_Assignment_
Track down each line below containing the string "vless" and copy it.

(Detected change data)
--- --- ---

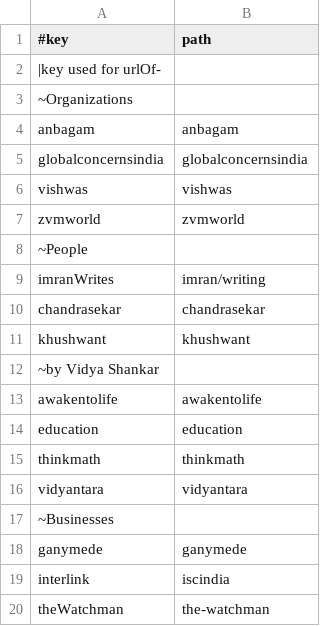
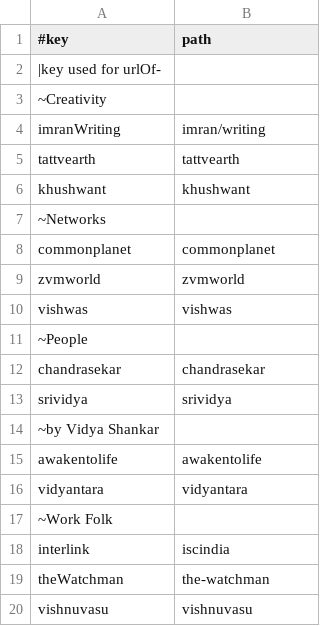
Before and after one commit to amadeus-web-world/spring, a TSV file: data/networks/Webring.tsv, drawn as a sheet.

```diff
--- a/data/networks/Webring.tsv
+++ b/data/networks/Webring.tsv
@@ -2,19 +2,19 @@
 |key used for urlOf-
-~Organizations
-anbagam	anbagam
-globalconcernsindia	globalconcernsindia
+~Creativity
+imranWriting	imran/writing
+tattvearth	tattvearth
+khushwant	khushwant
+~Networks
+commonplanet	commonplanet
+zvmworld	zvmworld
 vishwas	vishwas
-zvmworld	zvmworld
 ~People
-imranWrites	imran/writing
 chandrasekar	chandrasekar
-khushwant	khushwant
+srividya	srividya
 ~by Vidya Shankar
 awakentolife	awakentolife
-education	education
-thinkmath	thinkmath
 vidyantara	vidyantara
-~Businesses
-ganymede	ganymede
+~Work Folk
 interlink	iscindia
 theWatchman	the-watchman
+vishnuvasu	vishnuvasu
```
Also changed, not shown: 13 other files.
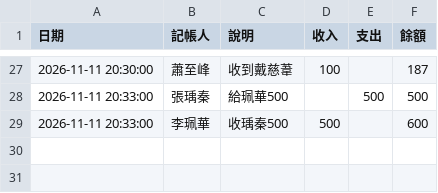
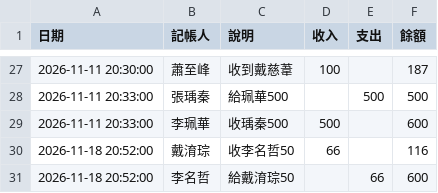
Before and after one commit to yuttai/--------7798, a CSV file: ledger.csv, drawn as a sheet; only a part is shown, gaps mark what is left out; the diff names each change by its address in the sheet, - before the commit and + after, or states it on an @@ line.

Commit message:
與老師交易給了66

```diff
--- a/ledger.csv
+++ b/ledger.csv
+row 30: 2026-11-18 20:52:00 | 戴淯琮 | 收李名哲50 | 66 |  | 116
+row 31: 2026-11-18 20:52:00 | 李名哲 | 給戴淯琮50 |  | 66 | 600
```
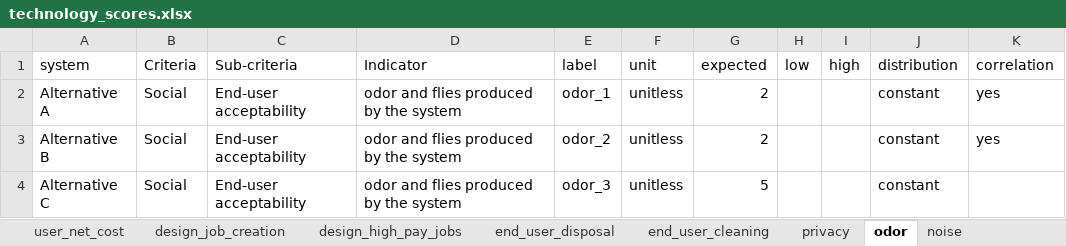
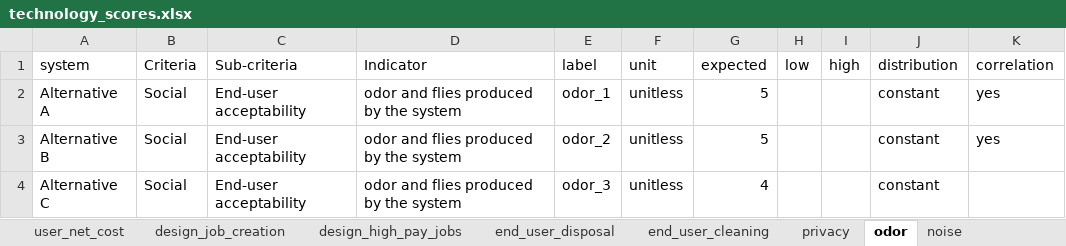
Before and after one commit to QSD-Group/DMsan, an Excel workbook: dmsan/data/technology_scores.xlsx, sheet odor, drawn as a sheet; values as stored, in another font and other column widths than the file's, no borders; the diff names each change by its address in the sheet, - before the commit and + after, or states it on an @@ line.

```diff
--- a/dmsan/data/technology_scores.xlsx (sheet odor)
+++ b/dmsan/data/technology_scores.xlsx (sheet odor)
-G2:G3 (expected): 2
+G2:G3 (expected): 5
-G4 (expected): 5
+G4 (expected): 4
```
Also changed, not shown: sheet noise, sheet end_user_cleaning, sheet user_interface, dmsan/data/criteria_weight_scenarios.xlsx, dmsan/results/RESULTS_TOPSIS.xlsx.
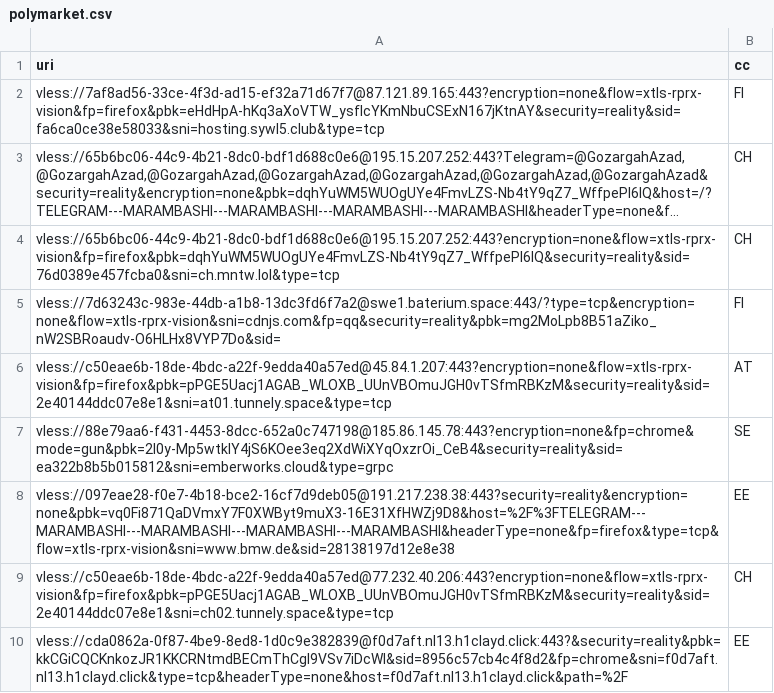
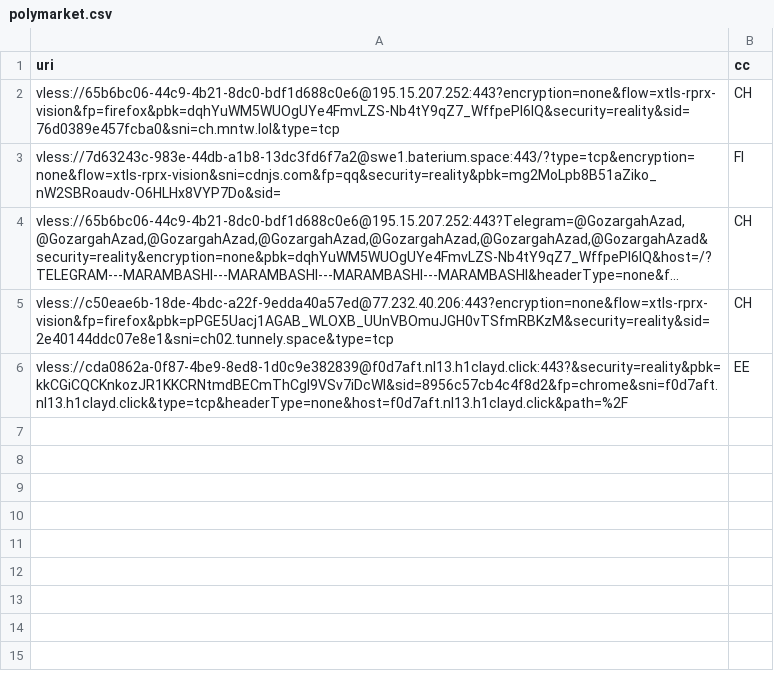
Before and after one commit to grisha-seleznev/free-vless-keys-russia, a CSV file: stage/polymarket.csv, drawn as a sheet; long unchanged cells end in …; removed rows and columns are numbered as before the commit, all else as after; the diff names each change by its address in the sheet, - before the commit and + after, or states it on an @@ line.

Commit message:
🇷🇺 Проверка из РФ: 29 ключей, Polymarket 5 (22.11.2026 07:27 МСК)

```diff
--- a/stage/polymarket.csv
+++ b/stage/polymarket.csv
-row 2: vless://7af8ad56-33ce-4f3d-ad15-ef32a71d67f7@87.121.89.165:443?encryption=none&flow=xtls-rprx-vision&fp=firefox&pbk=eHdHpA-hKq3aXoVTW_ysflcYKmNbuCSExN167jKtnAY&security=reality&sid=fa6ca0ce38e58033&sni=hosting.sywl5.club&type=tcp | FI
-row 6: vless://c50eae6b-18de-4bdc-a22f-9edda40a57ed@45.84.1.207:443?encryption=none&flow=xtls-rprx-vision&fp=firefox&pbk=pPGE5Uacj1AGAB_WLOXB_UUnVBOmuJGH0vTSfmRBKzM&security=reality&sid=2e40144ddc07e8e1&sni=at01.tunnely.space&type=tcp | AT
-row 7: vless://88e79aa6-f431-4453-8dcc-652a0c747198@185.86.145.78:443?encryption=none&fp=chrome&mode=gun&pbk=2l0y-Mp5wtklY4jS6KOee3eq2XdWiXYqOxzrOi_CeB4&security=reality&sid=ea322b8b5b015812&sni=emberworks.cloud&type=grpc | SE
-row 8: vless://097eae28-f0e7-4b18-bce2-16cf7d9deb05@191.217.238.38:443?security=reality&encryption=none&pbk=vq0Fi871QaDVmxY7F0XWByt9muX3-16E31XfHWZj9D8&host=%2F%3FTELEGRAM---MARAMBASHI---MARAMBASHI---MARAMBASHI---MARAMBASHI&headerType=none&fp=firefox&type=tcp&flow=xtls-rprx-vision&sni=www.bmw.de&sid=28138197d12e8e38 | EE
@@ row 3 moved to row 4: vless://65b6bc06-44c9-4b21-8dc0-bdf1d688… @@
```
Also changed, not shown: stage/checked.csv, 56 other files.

--- --- ---

_Result for this exercise_
Before and after one commit to grisha-seleznev/free-vless-keys-russia, a CSV file: stage/polymarket.csv, drawn as a sheet; long unchanged cells end in …; removed rows and columns are numbered as before the commit, all else as after; the diff names each change by its address in the sheet, - before the commit and + after, or states it on an @@ line.
-row 2: vless://7af8ad56-33ce-4f3d-ad15-ef32a71d67f7@87.121.89.165:443?encryption=none&flow=xtls-rprx-vision&fp=firefox&pbk=eHdHpA-hKq3aXoVTW_ysflcYKmNbuCSExN167jKtnAY&security=reality&sid=fa6ca0ce38e58033&sni=hosting.sywl5.club&type=tcp | FI
-row 6: vless://c50eae6b-18de-4bdc-a22f-9edda40a57ed@45.84.1.207:443?encryption=none&flow=xtls-rprx-vision&fp=firefox&pbk=pPGE5Uacj1AGAB_WLOXB_UUnVBOmuJGH0vTSfmRBKzM&security=reality&sid=2e40144ddc07e8e1&sni=at01.tunnely.space&type=tcp | AT
-row 7: vless://88e79aa6-f431-4453-8dcc-652a0c747198@185.86.145.78:443?encryption=none&fp=chrome&mode=gun&pbk=2l0y-Mp5wtklY4jS6KOee3eq2XdWiXYqOxzrOi_CeB4&security=reality&sid=ea322b8b5b015812&sni=emberworks.cloud&type=grpc | SE
-row 8: vless://097eae28-f0e7-4b18-bce2-16cf7d9deb05@191.217.238.38:443?security=reality&encryption=none&pbk=vq0Fi871QaDVmxY7F0XWByt9muX3-16E31XfHWZj9D8&host=%2F%3FTELEGRAM---MARAMBASHI---MARAMBASHI---MARAMBASHI---MARAMBASHI&headerType=none&fp=firefox&type=tcp&flow=xtls-rprx-vision&sni=www.bmw.de&sid=28138197d12e8e38 | EE
@@ row 3 moved to row 4: vless://65b6bc06-44c9-4b21-8dc0-bdf1d688… @@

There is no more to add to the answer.